• **Before-and-after change data**:
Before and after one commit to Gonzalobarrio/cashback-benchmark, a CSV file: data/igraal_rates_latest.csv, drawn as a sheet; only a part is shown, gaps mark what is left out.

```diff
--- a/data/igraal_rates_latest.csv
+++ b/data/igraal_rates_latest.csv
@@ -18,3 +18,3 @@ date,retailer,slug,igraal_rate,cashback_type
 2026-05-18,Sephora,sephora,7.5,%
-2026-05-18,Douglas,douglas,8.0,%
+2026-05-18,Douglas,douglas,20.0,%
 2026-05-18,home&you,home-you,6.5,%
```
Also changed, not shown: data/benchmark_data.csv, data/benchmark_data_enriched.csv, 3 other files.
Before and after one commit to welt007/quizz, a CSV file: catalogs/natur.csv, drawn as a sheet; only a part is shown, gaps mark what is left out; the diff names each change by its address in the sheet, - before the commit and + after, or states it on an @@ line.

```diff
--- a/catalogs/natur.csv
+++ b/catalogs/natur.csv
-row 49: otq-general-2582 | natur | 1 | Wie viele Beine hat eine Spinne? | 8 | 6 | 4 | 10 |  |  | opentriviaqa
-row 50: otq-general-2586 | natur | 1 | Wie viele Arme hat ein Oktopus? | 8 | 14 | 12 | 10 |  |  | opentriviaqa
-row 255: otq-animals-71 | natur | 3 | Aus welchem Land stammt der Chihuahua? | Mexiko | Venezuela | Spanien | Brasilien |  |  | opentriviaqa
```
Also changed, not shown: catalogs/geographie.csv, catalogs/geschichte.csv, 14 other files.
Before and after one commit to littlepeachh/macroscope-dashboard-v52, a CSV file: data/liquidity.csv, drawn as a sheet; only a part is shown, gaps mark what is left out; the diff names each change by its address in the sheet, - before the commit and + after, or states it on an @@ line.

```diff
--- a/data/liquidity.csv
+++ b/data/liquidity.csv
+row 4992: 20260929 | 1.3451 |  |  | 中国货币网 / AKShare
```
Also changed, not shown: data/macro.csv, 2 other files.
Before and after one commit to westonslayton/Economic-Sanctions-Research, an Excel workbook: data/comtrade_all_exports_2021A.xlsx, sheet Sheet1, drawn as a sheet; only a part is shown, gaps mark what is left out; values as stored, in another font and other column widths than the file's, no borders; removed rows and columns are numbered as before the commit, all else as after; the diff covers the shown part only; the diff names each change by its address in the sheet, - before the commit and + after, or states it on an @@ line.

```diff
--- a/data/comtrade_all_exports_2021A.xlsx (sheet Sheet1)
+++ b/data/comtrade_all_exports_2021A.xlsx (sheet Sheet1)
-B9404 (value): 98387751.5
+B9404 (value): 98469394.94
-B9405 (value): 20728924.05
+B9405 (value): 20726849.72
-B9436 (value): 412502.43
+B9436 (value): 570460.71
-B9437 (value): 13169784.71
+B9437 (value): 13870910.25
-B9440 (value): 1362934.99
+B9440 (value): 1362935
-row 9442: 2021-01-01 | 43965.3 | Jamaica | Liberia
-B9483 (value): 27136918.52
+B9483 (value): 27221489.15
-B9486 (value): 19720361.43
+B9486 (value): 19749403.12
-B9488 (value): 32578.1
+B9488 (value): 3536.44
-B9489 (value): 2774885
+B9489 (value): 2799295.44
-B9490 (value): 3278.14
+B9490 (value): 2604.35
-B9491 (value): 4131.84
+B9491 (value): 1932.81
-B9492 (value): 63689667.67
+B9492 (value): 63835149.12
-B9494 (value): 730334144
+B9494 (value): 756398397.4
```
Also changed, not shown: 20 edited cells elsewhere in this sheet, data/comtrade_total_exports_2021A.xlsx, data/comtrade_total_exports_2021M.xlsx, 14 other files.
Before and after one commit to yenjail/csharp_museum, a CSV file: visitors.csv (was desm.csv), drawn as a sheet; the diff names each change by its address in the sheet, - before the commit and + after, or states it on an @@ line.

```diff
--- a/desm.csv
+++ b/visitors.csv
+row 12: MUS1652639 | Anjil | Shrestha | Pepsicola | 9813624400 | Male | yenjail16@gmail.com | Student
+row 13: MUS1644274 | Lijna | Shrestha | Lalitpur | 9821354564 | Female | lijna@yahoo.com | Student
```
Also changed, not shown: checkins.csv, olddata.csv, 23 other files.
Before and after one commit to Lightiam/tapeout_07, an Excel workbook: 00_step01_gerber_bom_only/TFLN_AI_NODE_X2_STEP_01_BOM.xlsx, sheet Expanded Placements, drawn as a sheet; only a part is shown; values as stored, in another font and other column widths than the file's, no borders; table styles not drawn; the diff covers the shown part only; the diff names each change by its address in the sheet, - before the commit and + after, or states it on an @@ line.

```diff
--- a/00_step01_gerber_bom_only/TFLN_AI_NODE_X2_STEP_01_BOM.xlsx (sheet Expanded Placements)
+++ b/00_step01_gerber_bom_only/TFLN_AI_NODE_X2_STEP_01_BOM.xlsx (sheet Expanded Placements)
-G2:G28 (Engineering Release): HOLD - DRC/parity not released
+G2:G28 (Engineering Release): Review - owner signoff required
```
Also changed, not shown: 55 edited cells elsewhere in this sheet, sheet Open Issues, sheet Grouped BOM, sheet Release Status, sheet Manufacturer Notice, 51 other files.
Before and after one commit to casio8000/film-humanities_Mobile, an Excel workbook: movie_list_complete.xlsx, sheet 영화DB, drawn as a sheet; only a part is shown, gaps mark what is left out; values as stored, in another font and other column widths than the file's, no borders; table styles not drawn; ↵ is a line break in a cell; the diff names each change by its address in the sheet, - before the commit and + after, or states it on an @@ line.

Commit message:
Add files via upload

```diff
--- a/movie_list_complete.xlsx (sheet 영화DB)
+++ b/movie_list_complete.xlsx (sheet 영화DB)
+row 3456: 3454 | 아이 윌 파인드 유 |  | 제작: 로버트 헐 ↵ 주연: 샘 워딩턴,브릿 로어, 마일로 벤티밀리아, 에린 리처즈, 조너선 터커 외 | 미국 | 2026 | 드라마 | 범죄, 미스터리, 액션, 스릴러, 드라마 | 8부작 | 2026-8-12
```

• **Task brief**:
What is needed is an exact repetition of all the entries above.

• **Output**:
Before and after one commit to Gonzalobarrio/cashback-benchmark, a CSV file: data/igraal_rates_latest.csv, drawn as a sheet; only a part is shown, gaps mark what is left out.

```diff
--- a/data/igraal_rates_latest.csv
+++ b/data/igraal_rates_latest.csv
@@ -18,3 +18,3 @@ date,retailer,slug,igraal_rate,cashback_type
 2026-05-18,Sephora,sephora,7.5,%
-2026-05-18,Douglas,douglas,8.0,%
+2026-05-18,Douglas,douglas,20.0,%
 2026-05-18,home&you,home-you,6.5,%
```
Also changed, not shown: data/benchmark_data.csv, data/benchmark_data_enriched.csv, 3 other files.
Before and after one commit to welt007/quizz, a CSV file: catalogs/natur.csv, drawn as a sheet; only a part is shown, gaps mark what is left out; the diff names each change by its address in the sheet, - before the commit and + after, or states it on an @@ line.

```diff
--- a/catalogs/natur.csv
+++ b/catalogs/natur.csv
-row 49: otq-general-2582 | natur | 1 | Wie viele Beine hat eine Spinne? | 8 | 6 | 4 | 10 |  |  | opentriviaqa
-row 50: otq-general-2586 | natur | 1 | Wie viele Arme hat ein Oktopus? | 8 | 14 | 12 | 10 |  |  | opentriviaqa
-row 255: otq-animals-71 | natur | 3 | Aus welchem Land stammt der Chihuahua? | Mexiko | Venezuela | Spanien | Brasilien |  |  | opentriviaqa
```
Also changed, not shown: catalogs/geographie.csv, catalogs/geschichte.csv, 14 other files.
Before and after one commit to littlepeachh/macroscope-dashboard-v52, a CSV file: data/liquidity.csv, drawn as a sheet; only a part is shown, gaps mark what is left out; the diff names each change by its address in the sheet, - before the commit and + after, or states it on an @@ line.

```diff
--- a/data/liquidity.csv
+++ b/data/liquidity.csv
+row 4992: 20260929 | 1.3451 |  |  | 中国货币网 / AKShare
```
Also changed, not shown: data/macro.csv, 2 other files.
Before and after one commit to westonslayton/Economic-Sanctions-Research, an Excel workbook: data/comtrade_all_exports_2021A.xlsx, sheet Sheet1, drawn as a sheet; only a part is shown, gaps mark what is left out; values as stored, in another font and other column widths than the file's, no borders; removed rows and columns are numbered as before the commit, all else as after; the diff covers the shown part only; the diff names each change by its address in the sheet, - before the commit and + after, or states it on an @@ line.

```diff
--- a/data/comtrade_all_exports_2021A.xlsx (sheet Sheet1)
+++ b/data/comtrade_all_exports_2021A.xlsx (sheet Sheet1)
-B9404 (value): 98387751.5
+B9404 (value): 98469394.94
-B9405 (value): 20728924.05
+B9405 (value): 20726849.72
-B9436 (value): 412502.43
+B9436 (value): 570460.71
-B9437 (value): 13169784.71
+B9437 (value): 13870910.25
-B9440 (value): 1362934.99
+B9440 (value): 1362935
-row 9442: 2021-01-01 | 43965.3 | Jamaica | Liberia
-B9483 (value): 27136918.52
+B9483 (value): 27221489.15
-B9486 (value): 19720361.43
+B9486 (value): 19749403.12
-B9488 (value): 32578.1
+B9488 (value): 3536.44
-B9489 (value): 2774885
+B9489 (value): 2799295.44
-B9490 (value): 3278.14
+B9490 (value): 2604.35
-B9491 (value): 4131.84
+B9491 (value): 1932.81
-B9492 (value): 63689667.67
+B9492 (value): 63835149.12
-B9494 (value): 730334144
+B9494 (value): 756398397.4
```
Also changed, not shown: 20 edited cells elsewhere in this sheet, data/comtrade_total_exports_2021A.xlsx, data/comtrade_total_exports_2021M.xlsx, 14 other files.
Before and after one commit to yenjail/csharp_museum, a CSV file: visitors.csv (was desm.csv), drawn as a sheet; the diff names each change by its address in the sheet, - before the commit and + after, or states it on an @@ line.

```diff
--- a/desm.csv
+++ b/visitors.csv
+row 12: MUS1652639 | Anjil | Shrestha | Pepsicola | 9813624400 | Male | yenjail16@gmail.com | Student
+row 13: MUS1644274 | Lijna | Shrestha | Lalitpur | 9821354564 | Female | lijna@yahoo.com | Student
```
Also changed, not shown: checkins.csv, olddata.csv, 23 other files.
Before and after one commit to Lightiam/tapeout_07, an Excel workbook: 00_step01_gerber_bom_only/TFLN_AI_NODE_X2_STEP_01_BOM.xlsx, sheet Expanded Placements, drawn as a sheet; only a part is shown; values as stored, in another font and other column widths than the file's, no borders; table styles not drawn; the diff covers the shown part only; the diff names each change by its address in the sheet, - before the commit and + after, or states it on an @@ line.

```diff
--- a/00_step01_gerber_bom_only/TFLN_AI_NODE_X2_STEP_01_BOM.xlsx (sheet Expanded Placements)
+++ b/00_step01_gerber_bom_only/TFLN_AI_NODE_X2_STEP_01_BOM.xlsx (sheet Expanded Placements)
-G2:G28 (Engineering Release): HOLD - DRC/parity not released
+G2:G28 (Engineering Release): Review - owner signoff required
```
Also changed, not shown: 55 edited cells elsewhere in this sheet, sheet Open Issues, sheet Grouped BOM, sheet Release Status, sheet Manufacturer Notice, 51 other files.
Before and after one commit to casio8000/film-humanities_Mobile, an Excel workbook: movie_list_complete.xlsx, sheet 영화DB, drawn as a sheet; only a part is shown, gaps mark what is left out; values as stored, in another font and other column widths than the file's, no borders; table styles not drawn; ↵ is a line break in a cell; the diff names each change by its address in the sheet, - before the commit and + after, or states it on an @@ line.

Commit message:
Add files via upload

```diff
--- a/movie_list_complete.xlsx (sheet 영화DB)
+++ b/movie_list_complete.xlsx (sheet 영화DB)
+row 3456: 3454 | 아이 윌 파인드 유 |  | 제작: 로버트 헐 ↵ 주연: 샘 워딩턴,브릿 로어, 마일로 벤티밀리아, 에린 리처즈, 조너선 터커 외 | 미국 | 2026 | 드라마 | 범죄, 미스터리, 액션, 스릴러, 드라마 | 8부작 | 2026-8-12
```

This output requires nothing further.